Problem | Lines holding the word "página": how many does the material below have? Answer with nothing but the number.

Material for this task |
────────

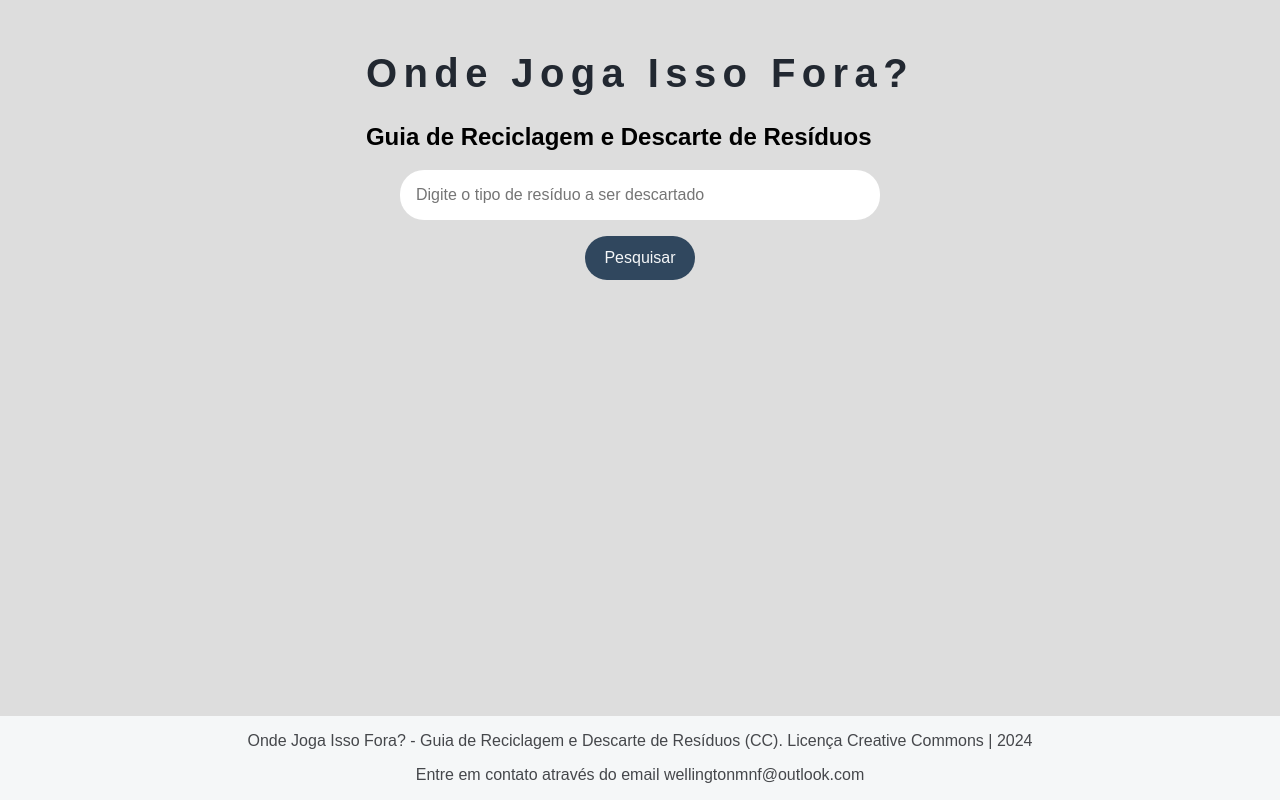
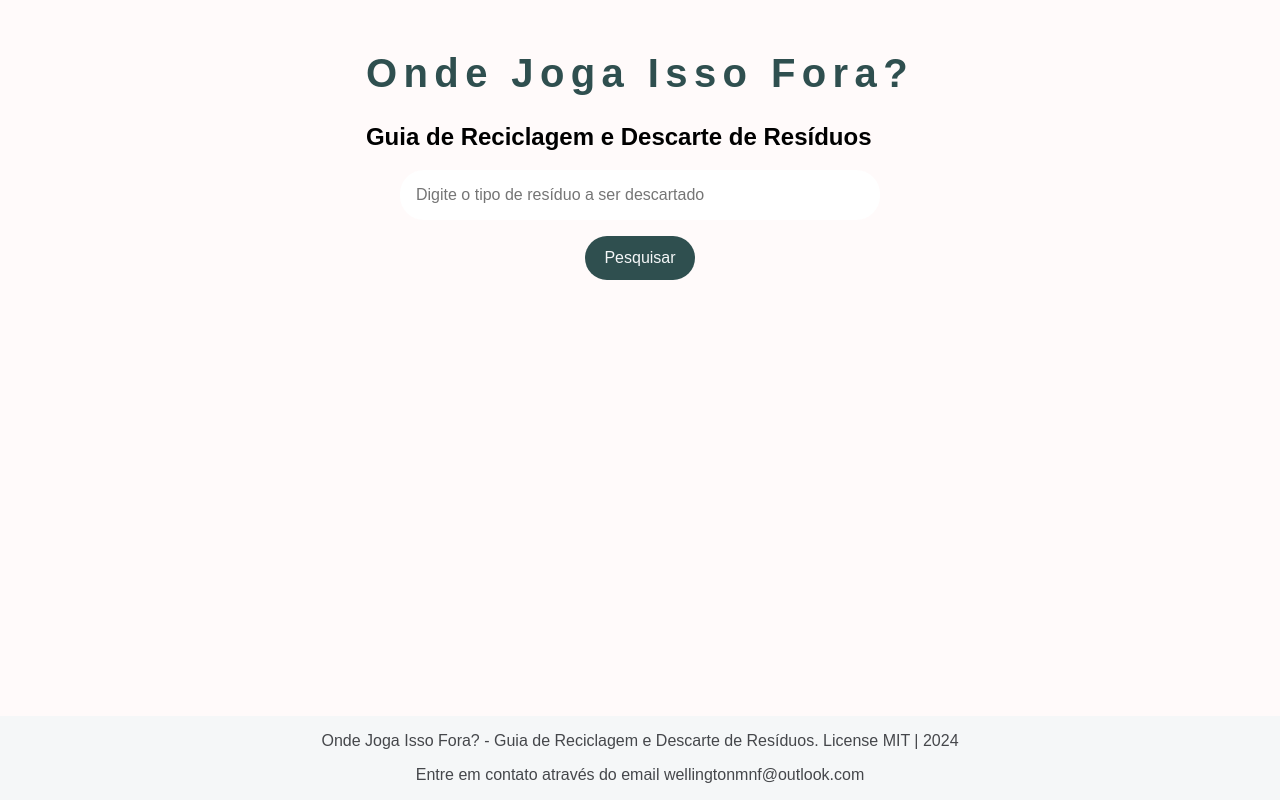
Before and after one commit to wellingtonmnf/onde_joga_isso_fora, a plain HTML site: page index.html in a window 1280 px wide. Drawn offline with Linux system fonts and the light colour scheme; a web font is replaced by a local one.

Commit message:
Atualização README.md

```diff
--- a/index.html
+++ b/index.html
@@ -20,7 +20,7 @@
         </section>
     </main>
     <footer>
-        <p>Onde Joga Isso Fora? - Guia de Reciclagem e Descarte de Resíduos (CC). Licença Creative Commons | 2024</p>
+        <p>Onde Joga Isso Fora? - Guia de Reciclagem e Descarte de Resíduos. License MIT | 2024</p>
         <p>Entre em contato através do email wellingtonmnf@outlook.com</p>
     </footer>
     <script src="dados.js"></script>
--- a/style.css
+++ b/style.css
@@ -4,7 +4,7 @@
 /* Estiliza o corpo da página */
 body {
     font-family: "News Cycle", sans-serif; /* Define a fonte padrão */
-    background-color: #DDDDDD; /* Cor de fundo da página */
+    background-color: #FFFAFA; /* Cor de fundo da página */
     display: flex; /* Usa Flexbox para layout */
     flex-direction: column; /* Alinha os itens na vertical */
     align-items: center; /* Centraliza os itens horizontalmente */
@@ -17,7 +17,7 @@ body {
 /* Estiliza os títulos h1 */
 h1 {
     font-size: 2.5rem; /* Tamanho da fonte */
-    color: #222831; /* Cor do texto */
+    color: #2F4F4F; /* Cor do texto */
     text-align: center; /* Alinha o texto ao centro */
     letter-spacing: 0.4rem; /* Espaçamento entre letras */
 }
@@ -47,7 +47,7 @@ section button {
     padding: 0.8rem 1.2rem; /* Espaçamento interno do botão */
     border: none; /* Remove a borda padrão */
     border-radius: 1.5rem; /* Borda arredondada */
-    background-color: #30475E; /* Cor de fundo do botão */
+    background-color: #2F4F4F; /* Cor de fundo do botão */
     color: #F5F7F8; /* Cor do texto do botão */
     font-size: 1rem; /* Tamanho da fonte */
     cursor: pointer; /* Muda o cursor para indicar que é clicável */
@@ -55,7 +55,7 @@ section button {
 
 /* Adiciona efeito hover ao botão de pesquisa */
 section button:hover {
-    background-color: #30475E; /* Muda a cor de fundo ao passar o mouse */
+    background-color: #398d8d; /* Muda a cor de fundo ao passar o mouse */
     box-shadow: 0 4px 8px rgba(0, 0, 0, 0.2); /* Adiciona uma sombra mais intensa */
 }
 
```
Also changed, not shown: 1 other file.
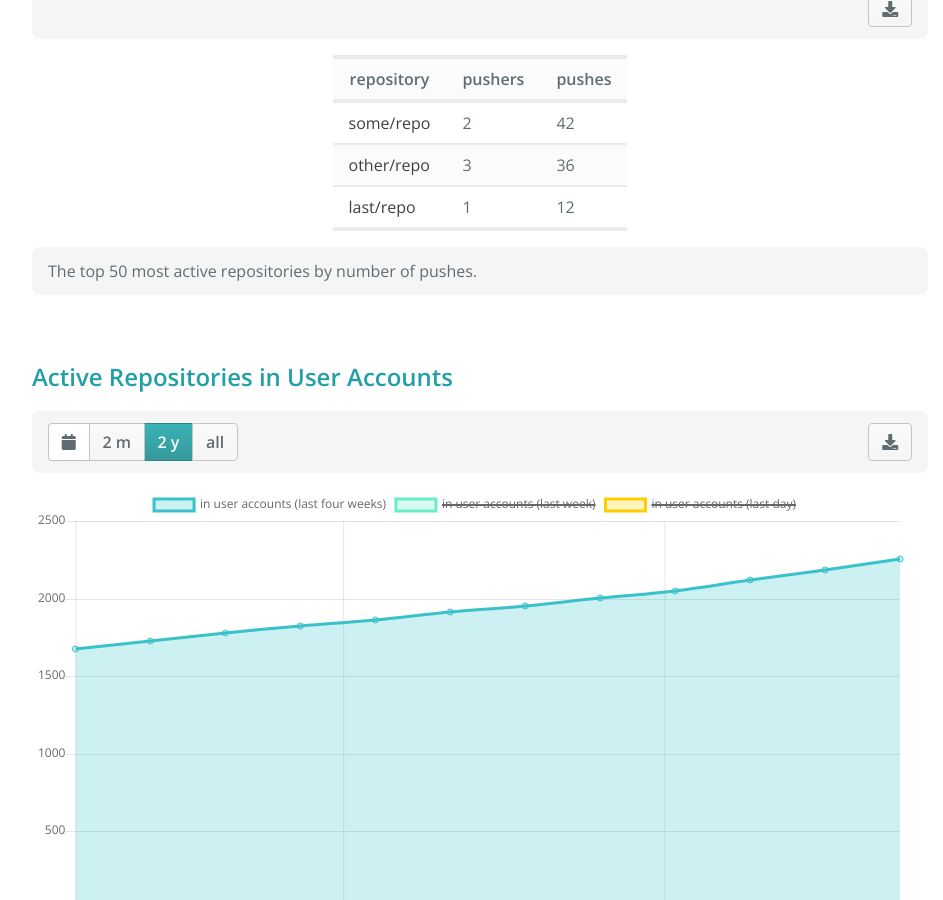
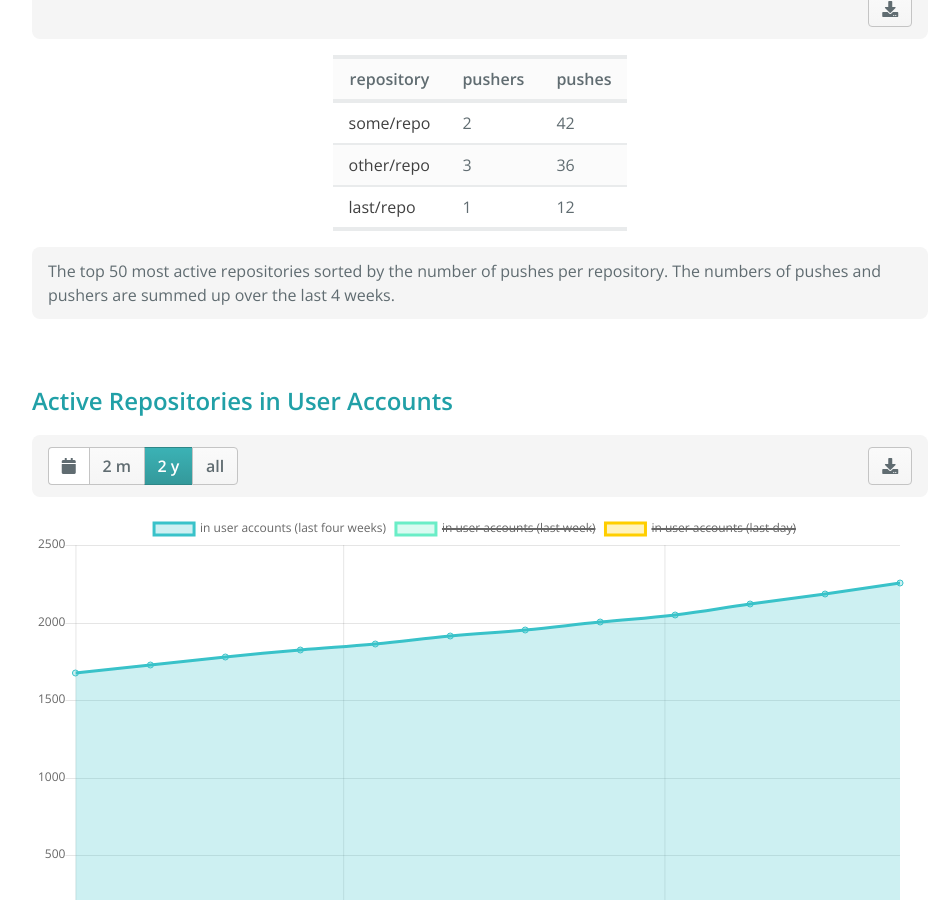
Before and after one commit to Autodesk/hubble, a Jekyll site: the page built from docs/repos-activity.html, in a window 1280 px wide and 900 px high, scrolled down 1081 px. Shown: the whole window, without its empty margins (160-1103 px from the left). Built offline with Jekyll 4.4.1, drawn with Linux system fonts in a browser that asks for light colours; nearby versions of some CDN libraries.

Commit message:
Improve some descriptions (#155)
Add a hint that Git LFS traffic is not included in the Git traffic chart
and clarify the meaning of the numbers of pushes and pushers in the list
of most active repositories.

```diff
--- a/docs/housekeeping-git-traffic.html
+++ b/docs/housekeeping-git-traffic.html
@@ -120,7 +120,7 @@ permalink: /housekeeping-git-traffic
 		}'></canvas>
 	<div class="info-box">
 		<p>
-			The amount of data transferred for clones and fetches.
+			The amount of data transferred for clones and fetches (<em>not</em> including <a href="https://git-lfs.github.com/">Git LFS</a> traffic).
 		</p>
 		<p>
 			To save resources, you should try to minimize the number of clones, especially for large repositories.
--- a/docs/repos-activity.html
+++ b/docs/repos-activity.html
@@ -91,7 +91,10 @@ permalink: /repos-activity
 		data-type="table"
 	></table>
 	<div class="info-box">
-		<p>The top 50 most active repositories by number of pushes.</p>
+		<p>
+			The top 50 most active repositories sorted by the number of pushes per repository.
+			The numbers of pushes and pushers are summed up over the last 4 weeks.
+		</p>
 	</div>
 </div>
 
```
Also changed, not shown: 1 other file.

────────

Answer for the task | 3